We take it to a dentist who buys it and ships it to troops overseas. Before we hand it over, my kids take a picture of their haul and, for under a dollar, have a print shop make a 14- by 17-inch poster
Amy LeachMenomonie, WI
Starting when he was 3, my son, now 10, has performed experiments with extra candy. We first put pieces in jars with water, white vinegar, or vegetable oil, then we advanced to test tubes. He takes notes, and we have many photos from over the years, because a scientist needs to record the results, of course.
Pamela J. MillerNew York, NY
My son decorated a gingerbread house with most of his sugary treats. He won first prize in a contest!
Pam Cox JutteCharleston, SC
You can freeze practically all candy (especially the chocolate varieties), so I keep what's left over for baking desserts, including a family favorite: "mix-up" brownies.
Shannon HolmesSomers, CT
Erica KnightsRuckersville, VA
A friend suggested this approach: fill small generic favor bags with a mixture of surplus Halloween candies and donate the bags to a family homeless shelter. It makes it easier for children living there to have birthday parties.

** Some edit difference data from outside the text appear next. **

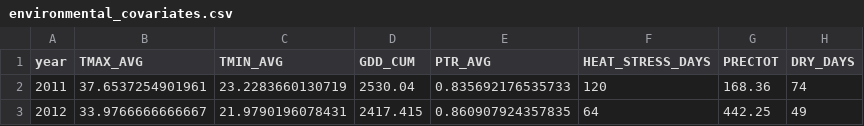
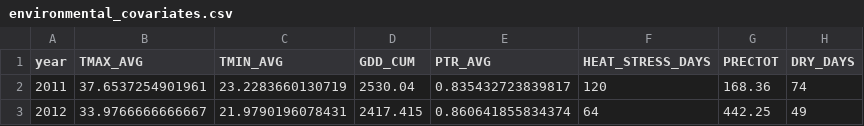
Before and after one commit to WevertonGomesCosta/Integrating-nir-genomic-kernel, a CSV file: output/climate_results/environmental_covariates.csv, drawn as a sheet; only a part is shown; the diff names each change by its address in the sheet, - before the commit and + after, or states it on an @@ line.

```diff
--- a/output/climate_results/environmental_covariates.csv
+++ b/output/climate_results/environmental_covariates.csv
-E2 (PTR_AVG): 0.835692176535733
+E2 (PTR_AVG): 0.835432723839817
-E3 (PTR_AVG): 0.860907924357835
+E3 (PTR_AVG): 0.860641855834374
```
Also changed, not shown: output/climate_results/environmental_covariates_expanded.csv, output/climate_results/texas_climate_data_raw.csv, 2 other files.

Jessica WeatherheadHopkinton, MA
Using just candy and toothpicks, our family has an annual competition to make the best statue. Our creations become centerpieces on our table (we toss them after a week). Themes we've tried include scariest monster, tallest tower, and silliest creature.
Michelle KaderaPlacentia, CA
Originally published in the Octobert 2014 issue of FamilyFun magazine.